A simple word a librarian suggested that I keep in mind when dealing with books was a calm, stern reminder--"respect."
Respect that you may hold in your hands the dried-up remains of the sweat of a man 400 years dead. Don't drop them, the librarian said. Respect that you hold wrought leaves of paper that were molded and dried long seasons ago into these pages, and that they have drunk up the learning of generations. Don't pull it from the top or the binding will break, the librarian said. Ultimately, respect that what you hold is a treasure brought out of the fog of time, out of the mind of a master, whose message to the world is that which has shaped it. Don't misshelve them or no one will find them, the librarian said.
People build lives out of this respect. Forty-year-old Helen Kelly opened a used-book store in 1977 on Beacon Street and soon began selling rare books and manuscripts. Seven weeks ago, she opened a second, two-room store above a floral shop on Center Street in Jamaica Plain to house the more valuable items. She celebrated the opening of the Boston Book Annex branch with the birth of her first child, a boy, three weeks ago.

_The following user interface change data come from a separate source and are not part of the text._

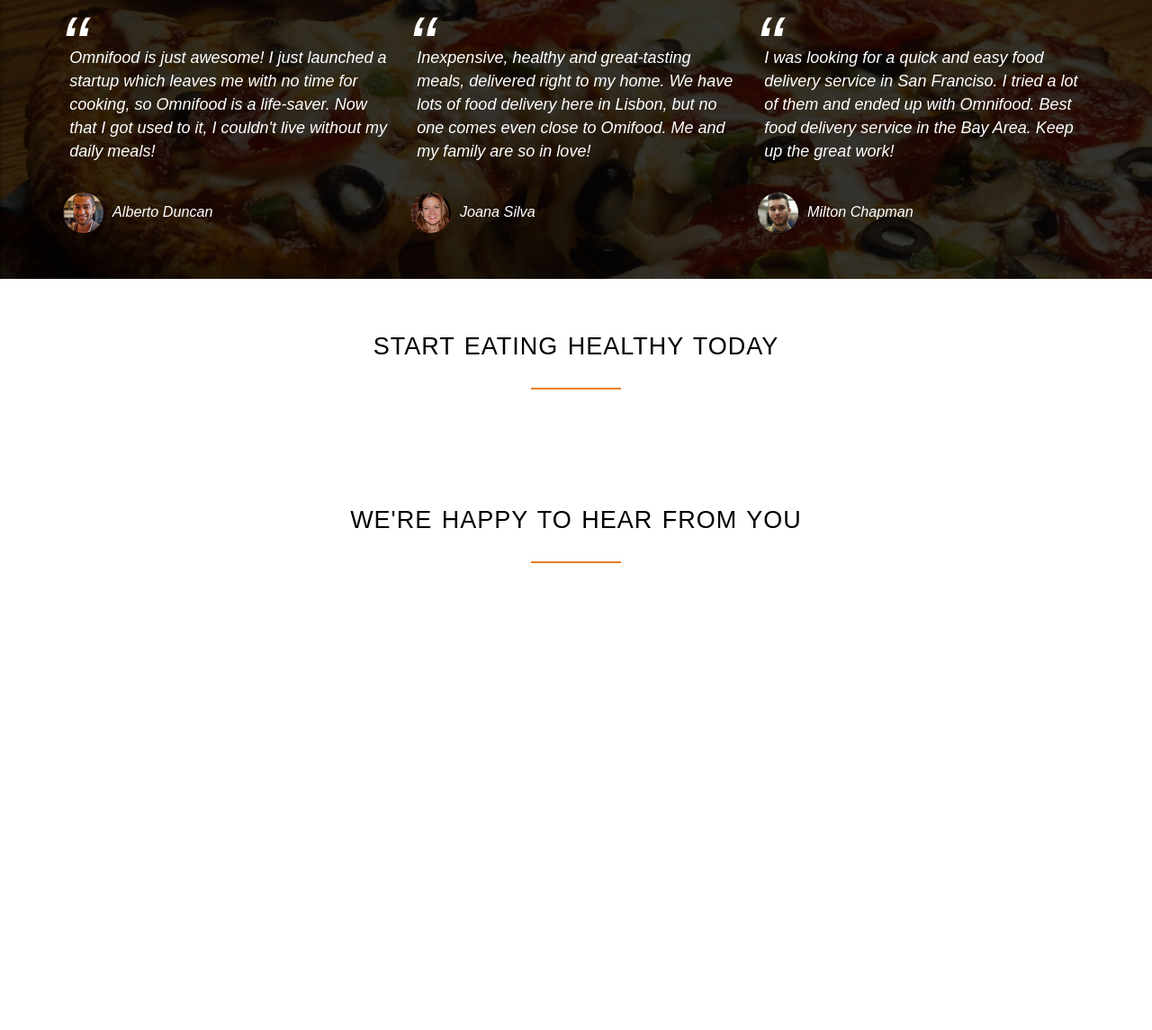
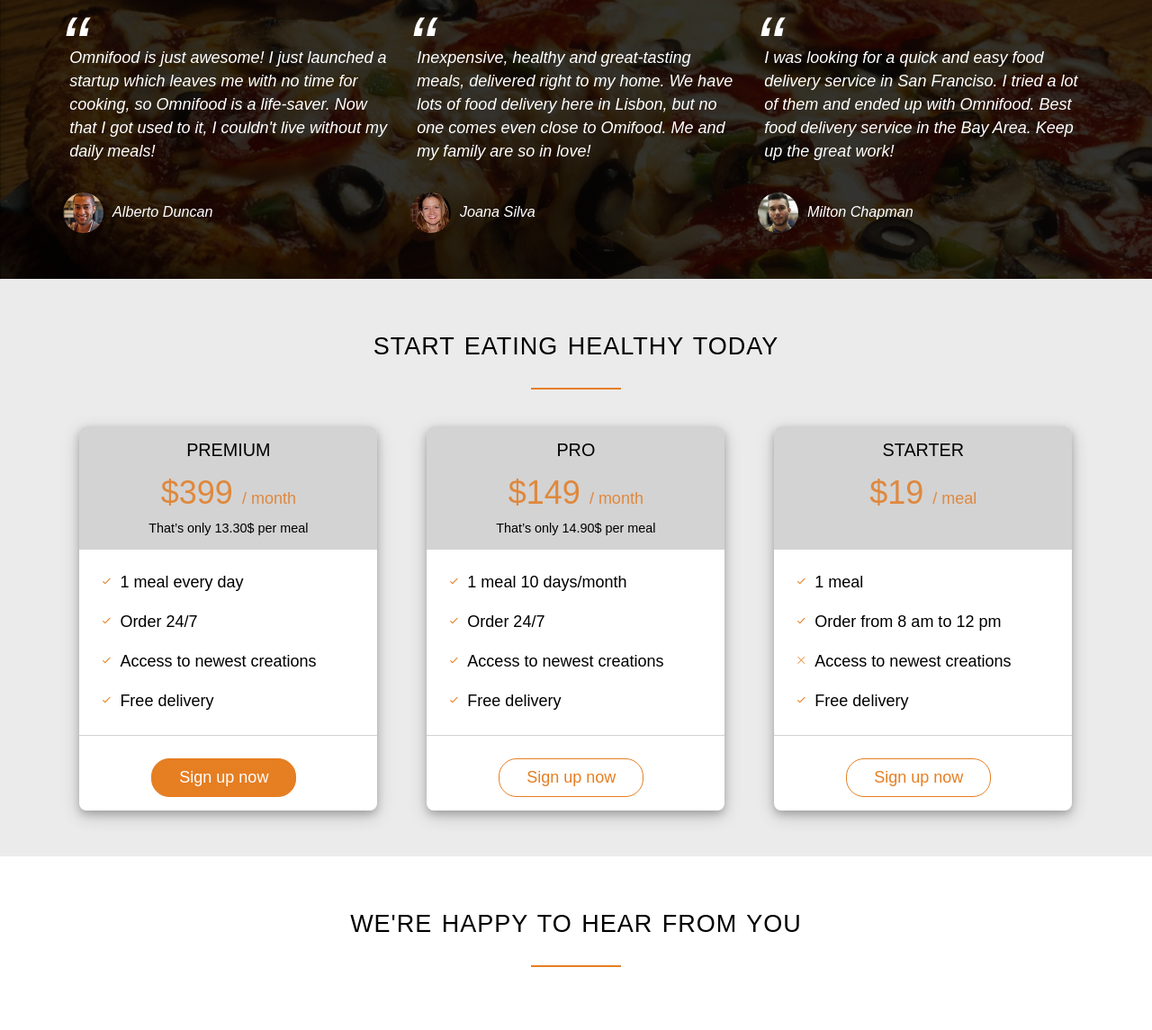
Before and after one commit to MadeiraAlexandre/OmniFood, a plain HTML site: page src/index.html in a window 1280 px wide. Shown: the part 3309-4454 px from the top of the page at 90% size. Before the commit the page ends 4005 px from the top, so only its background shows below. Drawn offline with Linux system fonts and the light colour scheme; files whose address does not match are found by name.

Commit message:
Plans section done. ✅

```diff
--- a/src/index.html
+++ b/src/index.html
@@ -2,7 +2,7 @@
 <html lang="en">
     <head>
         <title>Omni Food</title>
-        <link href="https://fonts.googleapis.com/css2?family=Lato:ital,wght@0,300;0,400;0,700;1,300;1,400&display=swap" rel="stylesheet">
+        <link href="https://fonts.googleapis.com/css2?family=Lato:ital,wght@0,100;0,300;0,400;1,100;1,300;1,400&display=swap" rel="stylesheet">
         <link rel="stylesheet" type="text/css" href="resources/css/style.css">
         <link rel="stylesheet" type="text/css" href="vendors/css/grid.css">
         <link rel="stylesheet" type="text/css" href="vendors/css/ionicons.min.css">
@@ -205,61 +205,99 @@
                 </div>
             </div>
         </section>
-        <section>
+        <section class="section-plans">
+            <div class="row">
+                <h2>Start eating healthy today</h2>
+            </div>
+           <div class="row">
+               <div class="col span-1-of-3">
+                    <div class="plan-box">
+                        <div>
+                            <h3>Premium</h3>
+                            <p class="plan-price">$399 <span>/ month</span></p>
+                            <p class="plan-price-meal">That’s only 13.30$ per meal</p>
+                        </div>
+                        <div>
+                            <ul>
+                                <li><i class="ion-ios-checkmark-empty icon-small"></i>1 meal every day</li>
+                                <li><i class="ion-ios-checkmark-empty icon-small"></i>Order 24/7</li>
+                                <li><i class="ion-ios-checkmark-empty icon-small"></i>Access to newest creations</li>
+                                <li><i class="ion-ios-checkmark-empty icon-small"></i>Free delivery</li>
+                            </ul>
+                        </div>
+                        <div>
+                            <a href="#" class="btn btn-full">Sign up now</a>
+                        </div>
+                    </div>
+               </div>
+               <div class="col span-1-of-3">
+                    <div class="plan-box">
+                        <div>
+                            <h3>Pro</h3>
+                            <p class="plan-price">$149 <span>/ month</span></p>
+                            <p class="plan-price-meal">That’s only 14.90$ per meal</p>
+                        </div>
+                        <div>
+                            <ul>
+                                <li><i class="ion-ios-checkmark-empty icon-small"></i>1 meal 10 days/month</li>
+                                <li><i class="ion-ios-checkmark-empty icon-small"></i>Order 24/7</li>
+                                <li><i class="ion-ios-checkmark-empty icon-small"></i>Access to newest creations</li>
+                                <li><i class="ion-ios-checkmark-empty icon-small"></i>Free delivery</li>
+                            </ul>
+                        </div>
+                        <div>
+                            <a href="#" class="btn btn-ghost">Sign up now</a>
+                        </div>
+                    </div>
+               </div>
+               <div class="col span-1-of-3">
+                    <div class="plan-box">
+                        <div>
+                            <h3>Starter</h3>
+                            <p class="plan-price">$19 <span>/ meal</span></p>
+                            <p class="plan-price-meal">&nbsp;</p>
+                        </div>
+                        <div>
+                            <ul>
+                                <li><i class="ion-ios-checkmark-empty icon-small"></i>1 meal</li>
+                                <li><i class="ion-ios-checkmark-empty icon-small"></i>Order from 8 am to 12 pm</li>
+                                <li><i class="ion-ios-close-empty icon-small"></i>Access to newest creations</li>
+                                <li><i class="ion-ios-checkmark-empty icon-small"></i>Free delivery</li>
+                            </ul>
+                        </div>
+                        <div>
+                            <a href="#" class="btn btn-ghost">Sign up now</a>
+                        </div>
+                    </div>
+               </div>
+           </div>
+        </section>
+        <section class="section-form">
+            <div class="row">
+                <h2>We're happy to hear from you</h2>
+            </div>
+            <div class="row">
 
-            <h2>Start eating healthy today</h2>
-        </section>
-        <section>
-            <h2>We're happy to hear from you</h2>
+            </div>
         </section>
     </body>
 </html>
 
 <!--
-
-Plan 1: Premium
-399$ per month
-That’s only 13.30$ per meal
-1 meal every day
-Order 24/7
-Access to newest creations
-Free delivery
-
-
-Plan 2: Pro
-149$ per month
-That’s only 14.90$ per meal
-1 meal 10 days/month
-Order 24/7
-Access to newest creations
-Free delivery
-
-
-Plan 3: Starter
-19$ per meal
-1 meal
-Order from 8 am to 12 pm
-Free delivery
-
 Section 7: Contact form
-Title:
-
 Fields to include:
 Name
 Email
 How did you find us?
 Newsletter
 Drop us a line
-
 Section 8: Footer
 Title: None
-
 Navigation:
 1. About us
 2. Blog
 3. Press
 4. iOS App
 5. Android App
-
-Also include links to facebook, twitter, google+ and Instagram accounts.
+Also include links to facebook, twitter, and Instagram accounts.
 -->
--- a/src/resources/css/style.css
+++ b/src/resources/css/style.css
@@ -227,9 +227,54 @@ h3{
     margin-bottom: 5px;
     padding: 0;
 }
+.section-plans {
+    background-color: rgb(235, 235, 235);
+}
+.plan-box{
+    background-color: white;
+    width: 90%;
+    margin-left: 5%;
+    border-radius: 8px;
+    box-shadow: 0 4px 8px 0 rgba(0, 0, 0, 0.2), 0 6px 20px 0 rgba(0, 0, 0, 0.19);
+}
+.plan-box div:first-child{
+    background-color: lightgray;
+    border-top-left-radius: 8px;
+    border-top-right-radius: 8px;
+}
+.plan-box div:last-child {
+    text-align: center;
+    border: 0;
+}
+.plan-box div {
+    padding: 15px;
+    border-bottom: 1px solid lightgray;
+}
+.plan-box h3{
+    text-align: center;
 
-
-
+}
+.plan-price{
+    font-size: 200%;
+    text-align: center;
+    margin-bottom: 10px;
+    font-weight: 100;
+    color: #df883d;
+}
+.plan-price span {
+    font-size: 50%;
+    font-weight: 300;
+}
+.plan-price-meal{
+    font-size: 80%;
+    text-align: center;
+}
+.plan-box ul {
+    list-style: none;
+}
+.plan-box ul li{
+    padding: 5px 0;
+}
 
 .section-costumers{
     background-image: linear-gradient(rgba(0, 0, 0, 0.8), rgba(0, 0, 0, 0.8)), url(img/back-customers.jpg);
```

"I think you really have to be passionate about it, you have to love it," Kelly says about her book business. "I love to read, I love books. When our TV broke in 1956, my father didn't have it repaired for three years. He worked in a paper recycling mill so he brought old books home. That was one way we kept a lot of them around."
Kelly keeps a lot of them around now, too. About 57,000 in her two stores. Among the most valuable are a copy of Margaret Fuller's essays on American literature owned and annotated by Walt Whitman, a signed first edition book by Jack Kerouac, and a catalog of Henry Miller's works written in his own hand.
Kelly's store is no cemetery for books long out of print. It's more like a resting place for a few specially chosen friends. Kelly says that out of every new lot of books, she throws out the majority and saves only a handful of pieces that are worth more than $50. Those that made the shelves include an illustrated children's book called Old MacDonald Had an Apartment Building and an 1828 cabinet-making guide.
The result is walls lined with rectangular bindings, multi-colored, multi-shaped, leaving the impression of geometrical shapes--blocks really--sitting on rows of sagging shelves that shrink into the distance down the wall. Kelly recalls instances when books lose their magic amid this anonymity, when their pages and ink disappear into solid volumes of useless weight.
Once Kelly went on a buying trip to an obscure Massachusetts book shop, owned by an old lady who operated out of her garage. The woman's books were piled there in a heap, like they had been dumped from a truck, Kelly says. When a specimen was needed from the top, its owner would gather her skirts in one hand and scale up the sliding slope with the other to collect it. Coming down, the practical woman simply slid. "I was so stunned," Kelly says. "No matter where you go in the English-speaking world, you can find books," Kelly says.
But what about these "piles of books" in garages, homes, stores, libraries? What prevents all of us from turning them into glowing pyres that would light the nights for miles? Many of them have no value. Most will be forgotten. They will be destroyed--by men like Kelly's father at his pulp plant.
SOME will be destroyed for other reasons. A friend from Laos tells me how they burn the English books there. They burn it all, books, papers, maps of America; they burn the evidence of a nation, culture, civilization.
In the name of preserving their culture, people sanction the impressment of numberless leaves with their own language, their thinkers' thoughts, their most subtle, most powerful dreams as nations. But these dreams turn upon themselves.
Remember the image of the book as an object, as a welding of board, paper, string, glue and ink; remember the pyramids of the Egyptians, built from sand, stone and mortar: They were built to ward off time. Each individual block, though carved to protect a pharoah, was a move by man to withstand wind, water, night and other men. Each book we print adds to the monolith of similar blocks we preserve, that we stack in piles, climb on top of, burn out of fear.
When you read a book, what matters in the largest sense is not what you read. The information becomes outdated, the writer converted, the reader cold and dead. What matters is holding a book, seeing them line up one against the other, realizing that they are heavy, like concrete, like stone. What matters is realizing that books are not only the monuments of the past, but that they are monuments of us, that they will take our living, breathing place, and that they will assume our space when we have gone.
Helen Kelly understands this. She says she can tell the best booksellers and buyers when they walk into her store. "The really good ones don't look you in the eye. They look at the shelves and at the books," Kelly says.